Work instructions: Drop the images, then output the listing exactly.

Recorded data:
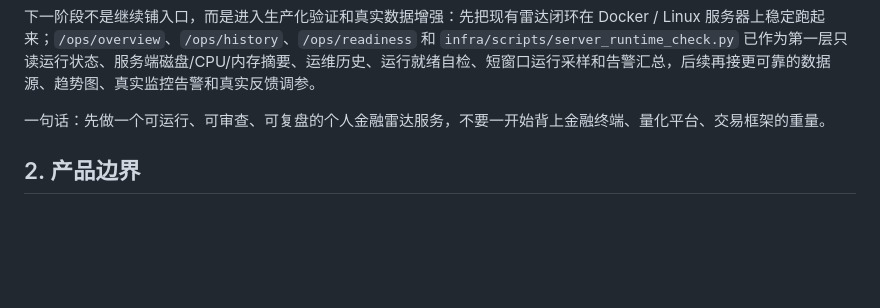
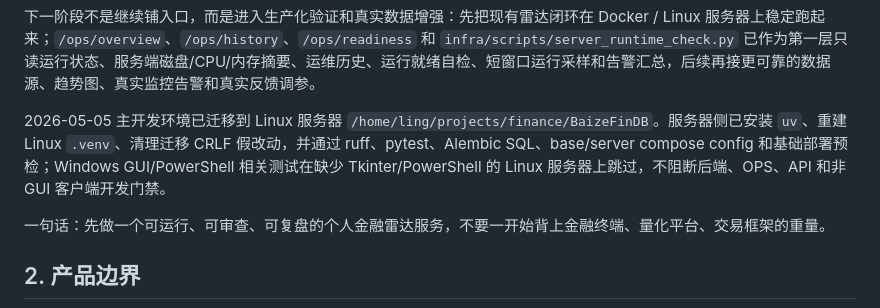
Before and after one commit to Piracola/BaizeFinDB, a Markdown page: 项目开发总文档.md, the part around one of its changes. Drawn GitHub-style; blank space fills up the shorter version.

```diff
--- a/项目开发总文档.md
+++ b/项目开发总文档.md
@@ -49,6 +49,13 @@ BaizeFinDB 是一个面向个人的 AI 金融雷达与投研辅助系统，不
 - Web OPS 面板、Windows 客户端和 Telegram `/tushare` 已展示 Tushare token 状态、手动抓取启用状态和已实现端点数；`/providers/tushare/readiness`、Web 数据源状态卡片、Windows“数据源自检”按钮和 Telegram `/tushare_ready` 已展示 token、端点、最近抓取、数据质量准入状态和 `anns_d` Beat 开关策略。所有这些入口只读，不触发真实抓取或调度。
 
 下一阶段不是继续铺入口，而是进入生产化验证和真实数据增强：先把现有雷达闭环在 Docker / Linux 服务器上稳定跑起来；`/ops/overview`、`/ops/history`、`/ops/readiness` 和 `infra/scripts/server_runtime_check.py` 已作为第一层只读运行状态、服务端磁盘/CPU/内存摘要、运维历史、运行就绪自检、短窗口运行采样和告警汇总，后续再接更可靠的数据源、趋势图、真实监控告警和真实反馈调参。
+
+2026-05-05 主开发环境已迁移到 Linux 服务器
+`/home/ling/projects/finance/BaizeFinDB`。服务器侧已安装 `uv`、重建 Linux
+`.venv`、清理迁移 CRLF 假改动，并通过 ruff、pytest、Alembic SQL、base/server
+compose config 和基础部署预检；Windows GUI/PowerShell 相关测试在缺少
+Tkinter/PowerShell 的 Linux 服务器上跳过，不阻断后端、OPS、API 和非 GUI
+客户端开发门禁。
 
 一句话：先做一个可运行、可审查、可复盘的个人金融雷达服务，不要一开始背上金融终端、量化平台、交易框架的重量。
 
```
Also changed, not shown: other parts of 项目开发总文档.md (+1 -1 lines), docs/PROJECT_STATUS.md (+9 -1 lines).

Answer box:
Before and after one commit to Piracola/BaizeFinDB, a Markdown page: 项目开发总文档.md, the part around one of its changes. Drawn GitHub-style; blank space fills up the shorter version.

```diff
--- a/项目开发总文档.md
+++ b/项目开发总文档.md
@@ -49,6 +49,13 @@ BaizeFinDB 是一个面向个人的 AI 金融雷达与投研辅助系统，不
 - Web OPS 面板、Windows 客户端和 Telegram `/tushare` 已展示 Tushare token 状态、手动抓取启用状态和已实现端点数；`/providers/tushare/readiness`、Web 数据源状态卡片、Windows“数据源自检”按钮和 Telegram `/tushare_ready` 已展示 token、端点、最近抓取、数据质量准入状态和 `anns_d` Beat 开关策略。所有这些入口只读，不触发真实抓取或调度。
 
 下一阶段不是继续铺入口，而是进入生产化验证和真实数据增强：先把现有雷达闭环在 Docker / Linux 服务器上稳定跑起来；`/ops/overview`、`/ops/history`、`/ops/readiness` 和 `infra/scripts/server_runtime_check.py` 已作为第一层只读运行状态、服务端磁盘/CPU/内存摘要、运维历史、运行就绪自检、短窗口运行采样和告警汇总，后续再接更可靠的数据源、趋势图、真实监控告警和真实反馈调参。
+
+2026-05-05 主开发环境已迁移到 Linux 服务器
+`/home/ling/projects/finance/BaizeFinDB`。服务器侧已安装 `uv`、重建 Linux
+`.venv`、清理迁移 CRLF 假改动，并通过 ruff、pytest、Alembic SQL、base/server
+compose config 和基础部署预检；Windows GUI/PowerShell 相关测试在缺少
+Tkinter/PowerShell 的 Linux 服务器上跳过，不阻断后端、OPS、API 和非 GUI
+客户端开发门禁。
 
 一句话：先做一个可运行、可审查、可复盘的个人金融雷达服务，不要一开始背上金融终端、量化平台、交易框架的重量。
 
```
Also changed, not shown: other parts of 项目开发总文档.md (+1 -1 lines), docs/PROJECT_STATUS.md (+9 -1 lines).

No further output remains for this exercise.